“It’s a densely-populated area where any military scenario will risk coming at a huge human cost.”
The coalition is carrying out air strikes in Yemen in support of restoring the internationally-recognized government, while Houthis have launched missiles into Saudi Arabia. Some 14,000 people have been killed and 3 million displaced.
Yemen traditionally imports 90 percent of its food, mainly through Hodeidah where U.N. inspectors check ships to ensure they do not carry weapons.
“It remains a lifeline for the highlands where close to 70 percent of Yemenis live. It’s about the need to have commercial imports,” Mardini said.
“Despite all the measures put in place by the Coalition to improve imports, what is reaching Hodeidah is very short of the needs.”
Egeland called for Western powers – led by Britain, the United States and France – and the Houthis, to help avert disaster. “The situation is screaming for more robust diplomacy on both sides”.

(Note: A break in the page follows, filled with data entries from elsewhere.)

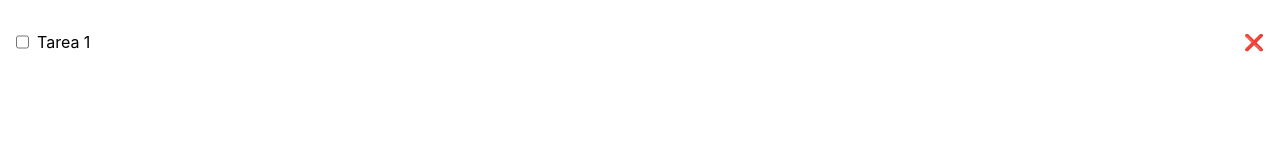
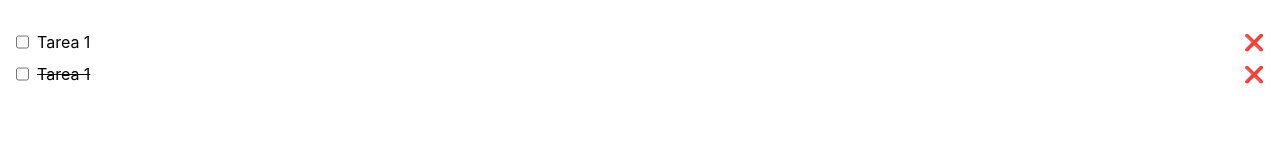
Before and after one commit to victorvzn/bootcamp-frontend-python-g30-jv, a React (Vite) app in the folder semana09/dia02-05-react-todo-app-tailwindcss/: page / in a window 1280 px wide. Shown: the part 142-294 px from the top of the page. Built offline with nearby package versions, Linux system fonts and the light colour scheme.

Commit message:
semana9, dia02, 05, react todo app

```diff
--- a/semana09/dia02-05-react-todo-app-tailwindcss/src/App.jsx
+++ b/semana09/dia02-05-react-todo-app-tailwindcss/src/App.jsx
@@ -46,6 +46,23 @@ const App = () => {
             ❌
           </button>
         </li>
+        <li className="flex justify-between">
+          <div className="flex gap-2">
+            <input
+              type="checkbox"
+            />
+
+            <span className="w-full line-through">
+              Tarea 1
+            </span>
+          </div>
+
+          <button
+            className="cursor-pointer"
+          >
+            ❌
+          </button>
+        </li>
       </ul>
     </main>
   )
```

“We are now in a race against the clock, to really get enough supplies in through Hodeidah which is very difficult given the continued severe restrictions on fuel and other imports by the coalition, he added.